Friday, July 13, 2012

Jamaican Jerk Marinade

Jamaican Jerk marinade is great on Chicken, Pork and Veggies, even Seafood, Shellfish, Goat and Tofu are Jerked! It is traditionally always a grilled dish, although modern cooks are now using their broiler or oven for convience. I have even seen a few recipes on the web for "slow cooker" Jerk! 

Jerk is a classic dish of Jamaica, though it is popular throughout the Caribbean. The original dish probably originated from slaves who were brought from West Africa. Jerk Spice, much like the term Curry, is simply a mixture of spices and herbs, primarily Allspice and Scotch Bonnet Peppers (Habaneros).   

The term Jerk or Jerked, refers the the cooking technique of marinating meat, then slow roasting (BBQ) them outside. Jerk is spicy!  That is the point, but the flavors are not just heat, they are zesty and fresh with a hint of sweetness.  The dish is fun! Reminding me that I am lucky enough to live in the Tropics with year round Grilling weather and a cold beer any time of day is just fine!  Since we are talking about drink pairings with Jerk, Tall Rum drinks, of course is a great choice, and I enjoyed a nicely chilled Chardonnay with my Jerk Chicken.

Jerk spice can come in the form of a dry rub or a wet marinade. Between the combination of the spices and the lime juice and/or vinegar, it was originally used to preserve meat from spoilage on long voyages or times before refrigeration, much like smoked Salmon for Eskimos, Vindaloo in India or Beef JERKY (see the similarity?) for the North American Indians.

Grilled Jerk Chicken with Banana Ketchup Cole Slaw

Our Jamaican Jerk Marinade has lots of herbs added to the classic Jerk spices a little sugar, no soy.  Even though Jerk is supposed to be spicy, ours is not as spicy as traditional jerks, and the cooking definitely tones down the heat.  You could always blend in more peppers for more heat.  Cold beer near by when eating Jerk is always highly recommended!  

It comes in a 10 ounce jar, enough to marinade 2 to 3 pounds of meat or vegetables (squash, yucca and onions are my favorite vegetables for Jerking) with a quarter cup reserved for the finishing sauce. The recipe below is using chicken. Just switch out another meat or vegetable of your choice, it all works pretty much the same.

Jamaican Jerk Chicken
Serves 4


2 to 3 pounds of Chicken parts
1 jar of Jamaican Jerk Marinade, reserving 1/4 cup for the finishing sauce

2 Tablespoons of White Vinegar
2 Tablespoons of Oil, your choice


Make the Finishing Sauce first:

Put the reserved 1/4 cup marinade in a small bowl and whisk in Vinegar and Oil and season to taste with salt. Refrigerate sauce.

Toss Chicken with marinade well. Cover and chill for at least 3 hours or overnight.
Remove meat from marinade and place on a plate to dry out a little. Grill, Broil or Bake to your liking.

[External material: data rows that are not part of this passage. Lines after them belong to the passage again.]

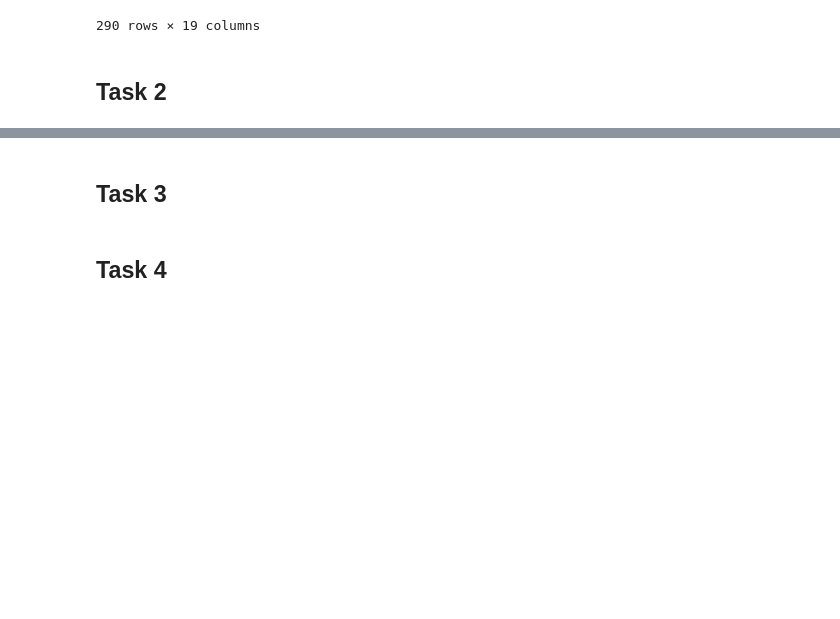
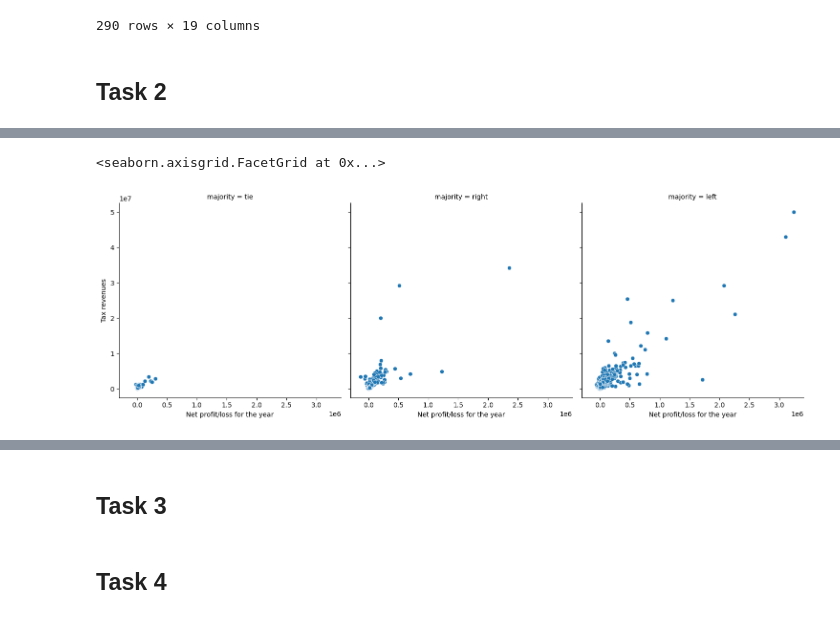
Before and after one commit to Keno-git/DS_assigment1, a Jupyter notebook: Assigment_1/Assigment_1.ipynb, the cells around one changed output, grey strips where cells are left out. Drawn from its saved outputs; the diff is of its cells as text; code cells hidden in the pictures; blank space fills up the shorter version.

```diff
--- a/Assigment_1/Assigment_1.ipynb
+++ b/Assigment_1/Assigment_1.ipynb
@@ -252,0 +261,5 @@ sns.displot(data=df, x="Net profit/loss for the year")
+# %%
+sns.relplot(data=df, x="Net profit/loss for the year", y="Tax revenues", col="majority")
+# %% [output]
+<seaborn.axisgrid.FacetGrid at 0x...>
+[figure, added]
```
Also changed, not shown: parts of 4 cells of this notebook.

Spoon reserved sauce over grilled meat. I served it with Banana Ketchup Cole Slaw. Some fried yellow plantains would be a great addition as well, recipes below.

Banana Ketchup Cole Slaw

This is a quick throw together salad with Tropical Flavors. I am not using exact measurements and you can add all kinds of other things into it like differents nuts, sesame seeds, other dried fruits or vegetables.


Toss together well in a big bowl:
-Finely shredded green cabbage
-Some thinly sliced onion, red or white
-Grated Carrot
-Minced red Bell Pepper
-Minced jalapeƱos, of course this is optional
-Toasted peanuts

Mix together equal parts Helman's Mayonaise or Yogurt with Our Banana Ketchup.
Dress the vegetables above to your liking. Season with Salt And Pepper.

Fried Sweet Plantains:

Heat some frying oil, or better yet Lard, in a heavy duty fry pan to 350 degrees.
Peel a few Yellow to Black colored (Maduro) Plantains, then slices them lengthways into 1/4 inch slices.
Place slices in hot oil and fry each side till golden brown. Careful not to burn!

Sunday, April 15, 2012

Taste our 2011/2012 Coffee

2012 - Medium Roast

We are now offering the first roasting of our 2011/2012 late harvest coffee. Even with all the rain this year we had many cherries that took their sweet time, ripening into late January and early February. We had the pickers select nothing but the ripest deep red cherries for what we have processed. The rest went to Duran. This is a blend of Caturra, Catuai and Criollo varietals and processed by our friends at Panama Joe. This medium roast presents light earthy flavors, rich chocolate notes and pleasant floral highlights. We think its exceptional for our first effort. Try it, you just might love it.